Miscanthus strictus

Miscanthus Strictus grows up to 2m+ in height, making an excellent specimen plant and also looking very dramatic grown in groups towards the back of the border.  The pale stripes can suffer from scorch if grown in full sun so this grass is best grown in light shade where it makes a perfect backdrop for Cannas.
Growing tips: This is a fully hardy deciduous grass and should be cut back to the ground in late winter before new growth appears.

Fatsia Japonica is an oldie but goodie, and this hardy, handsome, tropical looking evergreen shrub continues to enjoy well-deserved popularity.

fatsia

The huge, glossy, palmate leaves provide instant architectural interest and contrast in any aspect from full sun to deep shade while in autumn exotic looking panicles of creamy white, spherical flowers are produced, often followed by round black fruits.

fatsia variegated

Other varieties of Fatsia include Fatsia japonica ‘Variegata’ (no surprises for guessing it has variegated leaves!) and a newer very attractive variety called Fatsia japonica ‘Spider’s Web’ which has unusual speckled white markings on the leaves.
Garden tips: Frost hardy and extremely easy to care for, Fatsia Japonica requires little or no pruning or attention of any kind once established.  Its only requirement is adequate space as it has a potential height and spread of 4m, although it can be kept happily to about half of this with regular pruning.

Another plant grown as much for its foliage as its flowers is Euphorbia Mellifera – the bright green leaves with their central white stripe contrast brilliantly with those of Fatsia Japonica.
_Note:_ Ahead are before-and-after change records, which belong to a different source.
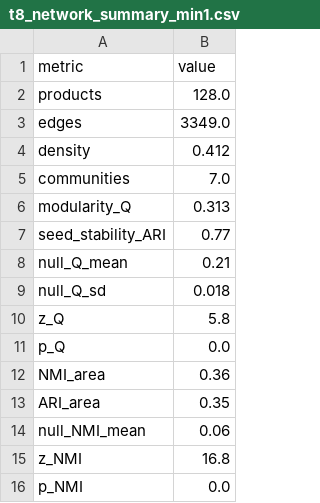
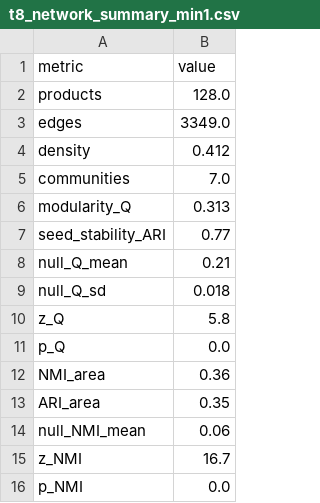
Before and after one commit to guozhan11/global-health-supplier-network-analysis, a CSV file: outputs/tables/t8_network_summary_min1.csv, drawn as a sheet.

```diff
--- a/outputs/tables/t8_network_summary_min1.csv
+++ b/outputs/tables/t8_network_summary_min1.csv
@@ -14,3 +14,3 @@ ARI_area,0.35
 null_NMI_mean,0.06
-z_NMI,16.8
+z_NMI,16.7
 p_NMI,0.0
```
Also changed, not shown: outputs/tables/t8_network_summary.csv, outputs/tables/t9_central_products.csv, 15 other files.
Euphorbia mellifera

This magnificent Euphorbia has a naturally domed form (up to 2m high & wide) and makes a strikingly tropical statement in the border in full sun or partial shade.  The leaves are arranged in whorls around stiff stems that produce bronze tinted, honey scented flowers at their tips in spring (hence its common name of ‘honey spurge’).
Garden tips: Euphorbia Mellifera prefers a well-drained soil, will thrive best in a fairly sunny, sheltered spot and may require winter protection in colder areas.  Cut back faded flower stems in autumn.

Melianthus major is a plant with quite stunningly beautiful foliage that make it a really wonderful specimen plant for a sunny tropical planting.  The leaves emerge quite late in the spring, but are well worth waiting for: up to 50cm long, they are a lovely soft glaucous grey/green in colour with stunningly crisp serrations at the edges.

Melianthus major

In hot summers curious bronze red tubular flowers may appear between May and July, but it’s really the foliage that’s the star turn.  After the spring growth there’s a bit of a lull until late summer when the plant puts on another spurt and can reach a height of 1.5-2m.
Growing tips: Prefers a sunny aspect on reasonably fertile, well-drained soil and a good mulch of organic material such as well-rotted manure in spring .  Although it is a shrub, treat Melianthus major as a perennial for best results, cutting the stems back to two or three buds in spring to prevent it getting leggy.  It is not fully frost hardy and requires protection from frost with a dry straw or bracken mulch in late autumn.  If it does get knocked back by frost, don’t panic!  Chances are it will reappear in spring if the winter isn’t too harsh.